Park officials said Friday that despite the rockfalls, El Capitan remains safe, and climbers continued their treks.
The wife of a man injured during the latest rockfall at Yosemite National Park's El Capitan monolith on Thursday described the harrowing moments in which debris blanketed their vehicle and sent them and others scrambling for cover.
Rachel Evans was with her husband, Jim, who was driving, and her sister and brother-in-law when massive chunks of rock separated from El Capitan and dropped hundreds of feet to the ground below, Evans told KSEE.
"Something came through our sunroof, but we didn't know it was closed. We didn't know what had happened, but it shattered and dust just poured in," a visibly shaken Evans told the station. "So we were trying to outrun it and was like, 'Go! Let's go!' and at the same time, my husband reached up and was like, 'Oh, my head. My head," because he was bleeding profusely."
Thursday's fall was believed to be larger than the deadly fall the previous day, when a British tourist was killed and his companion seriously injured.
"It could've been a lot worse," said Ken Yager, president of the Yosemite Climbing Assn., who saw the aftermath of Thursday's incident. "From what I hear, we got really lucky."
A rock the size of a golf ball could be fatal, he said, and he estimated Thursday's fall was "10 times bigger" than the colossal chunk that broke off a day earlier.
"That anybody survived, it just blows my mind," he said.
Yager was coordinating a park cleanup when he saw a dust cloud, from about a mile away, billowing from the formation. Immediately, his phone began buzzing as people tried to figure out what had happened and emergency crews rolled to the scene.
"After [Wednesday], I guarantee there's no climbers climbing near that rock," he said. "If they were, they're crazy."
On Wednesday, a sheet of granite the height of a 13-story building — about 130 feet long, 65 feet wide and in some sections 10 feet thick — separated from the rock face and dropped to the base of El Capitan, officials said.
A couple were at the base of the cliff at the time of the crash. The man who was killed was identified Thursday as Andrew Foster, 32, of Wales, according to the National Park Service. His wife was airlifted to a hospital; her name has not been released.
The slab fell from a spot about 1,800 feet above the Yosemite Valley floor, officials said.
It was one of seven rockfalls that occurred in a four-hour span on a bright and sunny afternoon. In total, officials estimate about 1,300 tons of rock fell from El Capitan on Wednesday.
About 30 climbers were on El Capitan just before 2 p.m. Wednesday when the slab crashed down from the popular East Buttress climbing route, officials said.
The release point appears to have been near the waterfall route, where the seasonal Horsetail Fall flows in the winter and spring. The site draws experienced climbers from around the world seeking to scale the granite cliff face, which towers more than 3,000 feet above Yosemite Valley.
Dramatic photos posted on social media by witnesses showed a plume of dust billowing from the rock formation after the crash.

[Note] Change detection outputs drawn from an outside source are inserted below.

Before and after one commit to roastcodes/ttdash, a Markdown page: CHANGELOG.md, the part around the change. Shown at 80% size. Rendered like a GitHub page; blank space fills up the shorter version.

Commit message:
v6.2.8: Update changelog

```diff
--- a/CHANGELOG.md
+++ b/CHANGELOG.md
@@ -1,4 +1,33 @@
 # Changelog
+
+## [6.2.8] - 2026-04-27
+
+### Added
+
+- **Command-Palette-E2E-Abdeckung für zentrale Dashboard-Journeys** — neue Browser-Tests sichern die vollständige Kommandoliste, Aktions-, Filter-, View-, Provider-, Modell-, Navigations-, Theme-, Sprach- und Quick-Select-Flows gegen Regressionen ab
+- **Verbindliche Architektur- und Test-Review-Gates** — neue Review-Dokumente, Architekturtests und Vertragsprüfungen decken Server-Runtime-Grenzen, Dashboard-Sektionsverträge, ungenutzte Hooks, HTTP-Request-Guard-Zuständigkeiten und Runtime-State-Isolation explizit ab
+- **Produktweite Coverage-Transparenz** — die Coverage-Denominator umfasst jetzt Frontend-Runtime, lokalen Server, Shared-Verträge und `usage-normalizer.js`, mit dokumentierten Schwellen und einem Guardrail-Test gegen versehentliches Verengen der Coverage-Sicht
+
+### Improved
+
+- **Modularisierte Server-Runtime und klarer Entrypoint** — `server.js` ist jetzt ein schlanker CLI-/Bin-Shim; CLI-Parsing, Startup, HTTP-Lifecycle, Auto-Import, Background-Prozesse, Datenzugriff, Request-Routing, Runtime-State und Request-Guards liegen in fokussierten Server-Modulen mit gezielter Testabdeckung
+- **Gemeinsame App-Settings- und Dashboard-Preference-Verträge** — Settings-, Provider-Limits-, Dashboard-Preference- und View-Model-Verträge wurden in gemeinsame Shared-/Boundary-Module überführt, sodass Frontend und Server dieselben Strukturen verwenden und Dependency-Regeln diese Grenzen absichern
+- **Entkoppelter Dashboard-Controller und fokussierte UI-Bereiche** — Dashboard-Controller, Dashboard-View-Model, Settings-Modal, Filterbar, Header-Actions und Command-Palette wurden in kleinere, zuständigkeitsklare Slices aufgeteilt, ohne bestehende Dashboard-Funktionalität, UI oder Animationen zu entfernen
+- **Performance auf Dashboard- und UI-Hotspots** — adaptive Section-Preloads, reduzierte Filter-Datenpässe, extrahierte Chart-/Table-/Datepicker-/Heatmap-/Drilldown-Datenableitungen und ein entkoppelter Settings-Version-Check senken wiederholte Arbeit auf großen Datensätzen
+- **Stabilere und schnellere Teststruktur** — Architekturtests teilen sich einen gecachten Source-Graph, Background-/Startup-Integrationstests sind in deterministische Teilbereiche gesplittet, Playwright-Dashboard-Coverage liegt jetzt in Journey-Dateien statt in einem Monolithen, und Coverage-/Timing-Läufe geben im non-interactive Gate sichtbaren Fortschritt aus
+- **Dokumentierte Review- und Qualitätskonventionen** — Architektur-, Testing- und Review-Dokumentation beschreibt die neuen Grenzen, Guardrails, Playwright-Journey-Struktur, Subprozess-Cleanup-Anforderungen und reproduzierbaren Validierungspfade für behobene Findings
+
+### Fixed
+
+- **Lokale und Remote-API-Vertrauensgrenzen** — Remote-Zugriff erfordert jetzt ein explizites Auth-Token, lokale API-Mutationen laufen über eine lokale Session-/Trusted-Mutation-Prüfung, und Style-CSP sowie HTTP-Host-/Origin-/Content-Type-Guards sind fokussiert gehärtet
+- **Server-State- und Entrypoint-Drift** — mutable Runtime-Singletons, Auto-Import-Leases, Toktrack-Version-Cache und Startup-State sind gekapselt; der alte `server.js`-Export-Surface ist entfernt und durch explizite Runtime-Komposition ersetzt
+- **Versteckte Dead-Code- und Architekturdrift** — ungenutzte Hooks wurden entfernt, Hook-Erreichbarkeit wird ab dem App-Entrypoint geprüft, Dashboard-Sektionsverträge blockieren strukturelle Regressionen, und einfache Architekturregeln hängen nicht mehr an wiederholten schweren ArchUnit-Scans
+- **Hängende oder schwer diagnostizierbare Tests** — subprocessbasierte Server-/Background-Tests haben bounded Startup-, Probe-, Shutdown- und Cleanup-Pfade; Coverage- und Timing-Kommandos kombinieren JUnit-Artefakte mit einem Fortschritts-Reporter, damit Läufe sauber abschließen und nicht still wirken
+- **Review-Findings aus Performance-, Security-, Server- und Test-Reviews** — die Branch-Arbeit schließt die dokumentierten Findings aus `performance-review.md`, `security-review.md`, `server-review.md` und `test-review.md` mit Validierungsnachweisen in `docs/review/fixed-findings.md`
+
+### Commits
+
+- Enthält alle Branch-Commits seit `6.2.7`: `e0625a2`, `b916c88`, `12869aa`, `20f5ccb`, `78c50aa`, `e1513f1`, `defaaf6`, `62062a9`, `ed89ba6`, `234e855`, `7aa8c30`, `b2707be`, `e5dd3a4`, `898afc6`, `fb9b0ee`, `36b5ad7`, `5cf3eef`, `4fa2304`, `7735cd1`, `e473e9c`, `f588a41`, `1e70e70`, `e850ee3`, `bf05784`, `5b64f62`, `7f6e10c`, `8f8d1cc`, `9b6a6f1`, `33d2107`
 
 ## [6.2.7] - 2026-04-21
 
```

After the dust cleared, a massive white scar was left behind.
Yosemite Valley, with its steep, glacier-carved cliffs, has seen many rockfalls, though fatalities are rare. In more than a century of record-keeping, rockfalls at Yosemite have resulted in at least 17 fatalities, 85 injuries and damage to buildings, roads and trails, according to news and park reports.
Most rockfalls occur during periods of heavy rain, snowmelt or cold temperatures. Geologists actively monitor the rock walls and hillsides throughout the park, officials have said.
"Granite rocks, any kind of rock, is more dynamic than people realize — pieces are falling off, they're constantly changing," Yager said. "Over the course of the years, these features gradually loosen … until one day, it's just a catastrophic release."
The dramatic rock formations were formed as layers of rock peeled away from the mountainsides, like an onion. The flakes remain attached at a few points but are completely hollow in the middle.
In Yosemite, these precarious attachments — geologists call them "exfoliations" — fall at a rate of one a week, on average. Most often, they collapse because water repeatedly freezes and thaws in the cracks, destabilizing the cliffs. Sometimes they fall apart during an earthquake.
Other times, though, rockfalls happen on sunny days with no sign of rain or seismic activity. Now geologists from the U.S. Geological Survey and the National Park Service have found a potential cause for the seemingly spontaneous rockfalls: heat.
As the temperature rises from morning to afternoon, the thin outer layer of rock moves ever so slightly away from the cliff, then returns as the evening cools.
As the cliffs inhale and exhale, so to speak, the tips of the cracks weaken. Over time, the cracks slowly open wider and the stress from the heat can prompt the rocks to fall.
For breaking California news, follow @JosephSerna on Twitter.
4:30 p.m. Updated with additional background on slides and new top.